* **AVAILABLE RECORDS**
※

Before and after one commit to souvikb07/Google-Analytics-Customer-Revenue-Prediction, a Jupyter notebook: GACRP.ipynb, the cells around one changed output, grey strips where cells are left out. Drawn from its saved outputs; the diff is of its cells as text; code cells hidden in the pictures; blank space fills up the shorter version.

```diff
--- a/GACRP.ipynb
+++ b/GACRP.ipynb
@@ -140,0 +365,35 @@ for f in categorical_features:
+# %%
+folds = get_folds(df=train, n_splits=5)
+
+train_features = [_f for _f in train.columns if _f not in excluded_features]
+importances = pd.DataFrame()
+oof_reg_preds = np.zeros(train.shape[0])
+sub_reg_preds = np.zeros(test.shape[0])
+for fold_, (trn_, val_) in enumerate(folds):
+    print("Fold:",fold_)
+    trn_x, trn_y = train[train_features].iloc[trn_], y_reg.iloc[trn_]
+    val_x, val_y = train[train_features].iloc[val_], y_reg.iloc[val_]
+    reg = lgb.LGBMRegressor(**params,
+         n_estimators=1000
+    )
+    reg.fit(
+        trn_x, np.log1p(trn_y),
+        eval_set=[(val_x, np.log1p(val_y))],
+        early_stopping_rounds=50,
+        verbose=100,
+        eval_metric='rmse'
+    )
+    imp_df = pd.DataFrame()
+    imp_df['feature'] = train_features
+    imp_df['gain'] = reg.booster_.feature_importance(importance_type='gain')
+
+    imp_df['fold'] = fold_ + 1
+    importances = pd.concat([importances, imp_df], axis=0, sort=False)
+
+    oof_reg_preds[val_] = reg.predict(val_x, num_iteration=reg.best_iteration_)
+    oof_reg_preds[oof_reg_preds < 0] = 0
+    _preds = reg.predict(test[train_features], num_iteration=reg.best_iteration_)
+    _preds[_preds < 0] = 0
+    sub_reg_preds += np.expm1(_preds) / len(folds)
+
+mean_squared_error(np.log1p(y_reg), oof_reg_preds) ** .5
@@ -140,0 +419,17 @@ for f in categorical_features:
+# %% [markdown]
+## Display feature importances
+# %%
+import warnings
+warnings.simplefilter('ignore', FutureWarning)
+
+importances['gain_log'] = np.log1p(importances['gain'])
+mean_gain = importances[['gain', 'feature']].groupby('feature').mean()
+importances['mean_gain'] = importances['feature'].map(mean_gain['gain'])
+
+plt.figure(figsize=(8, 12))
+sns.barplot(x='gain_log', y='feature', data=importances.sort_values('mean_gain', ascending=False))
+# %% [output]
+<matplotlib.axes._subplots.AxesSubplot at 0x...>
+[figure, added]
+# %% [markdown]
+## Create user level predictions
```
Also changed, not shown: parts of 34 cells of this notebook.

※

* **ACTION ITEM**
Without skipping a line, retype the full listing.

* **RESULT OF THE EXERCISE**
Before and after one commit to souvikb07/Google-Analytics-Customer-Revenue-Prediction, a Jupyter notebook: GACRP.ipynb, the cells around one changed output, grey strips where cells are left out. Drawn from its saved outputs; the diff is of its cells as text; code cells hidden in the pictures; blank space fills up the shorter version.

```diff
--- a/GACRP.ipynb
+++ b/GACRP.ipynb
@@ -140,0 +365,35 @@ for f in categorical_features:
+# %%
+folds = get_folds(df=train, n_splits=5)
+
+train_features = [_f for _f in train.columns if _f not in excluded_features]
+importances = pd.DataFrame()
+oof_reg_preds = np.zeros(train.shape[0])
+sub_reg_preds = np.zeros(test.shape[0])
+for fold_, (trn_, val_) in enumerate(folds):
+    print("Fold:",fold_)
+    trn_x, trn_y = train[train_features].iloc[trn_], y_reg.iloc[trn_]
+    val_x, val_y = train[train_features].iloc[val_], y_reg.iloc[val_]
+    reg = lgb.LGBMRegressor(**params,
+         n_estimators=1000
+    )
+    reg.fit(
+        trn_x, np.log1p(trn_y),
+        eval_set=[(val_x, np.log1p(val_y))],
+        early_stopping_rounds=50,
+        verbose=100,
+        eval_metric='rmse'
+    )
+    imp_df = pd.DataFrame()
+    imp_df['feature'] = train_features
+    imp_df['gain'] = reg.booster_.feature_importance(importance_type='gain')
+
+    imp_df['fold'] = fold_ + 1
+    importances = pd.concat([importances, imp_df], axis=0, sort=False)
+
+    oof_reg_preds[val_] = reg.predict(val_x, num_iteration=reg.best_iteration_)
+    oof_reg_preds[oof_reg_preds < 0] = 0
+    _preds = reg.predict(test[train_features], num_iteration=reg.best_iteration_)
+    _preds[_preds < 0] = 0
+    sub_reg_preds += np.expm1(_preds) / len(folds)
+
+mean_squared_error(np.log1p(y_reg), oof_reg_preds) ** .5
@@ -140,0 +419,17 @@ for f in categorical_features:
+# %% [markdown]
+## Display feature importances
+# %%
+import warnings
+warnings.simplefilter('ignore', FutureWarning)
+
+importances['gain_log'] = np.log1p(importances['gain'])
+mean_gain = importances[['gain', 'feature']].groupby('feature').mean()
+importances['mean_gain'] = importances['feature'].map(mean_gain['gain'])
+
+plt.figure(figsize=(8, 12))
+sns.barplot(x='gain_log', y='feature', data=importances.sort_values('mean_gain', ascending=False))
+# %% [output]
+<matplotlib.axes._subplots.AxesSubplot at 0x...>
+[figure, added]
+# %% [markdown]
+## Create user level predictions
```
Also changed, not shown: parts of 34 cells of this notebook.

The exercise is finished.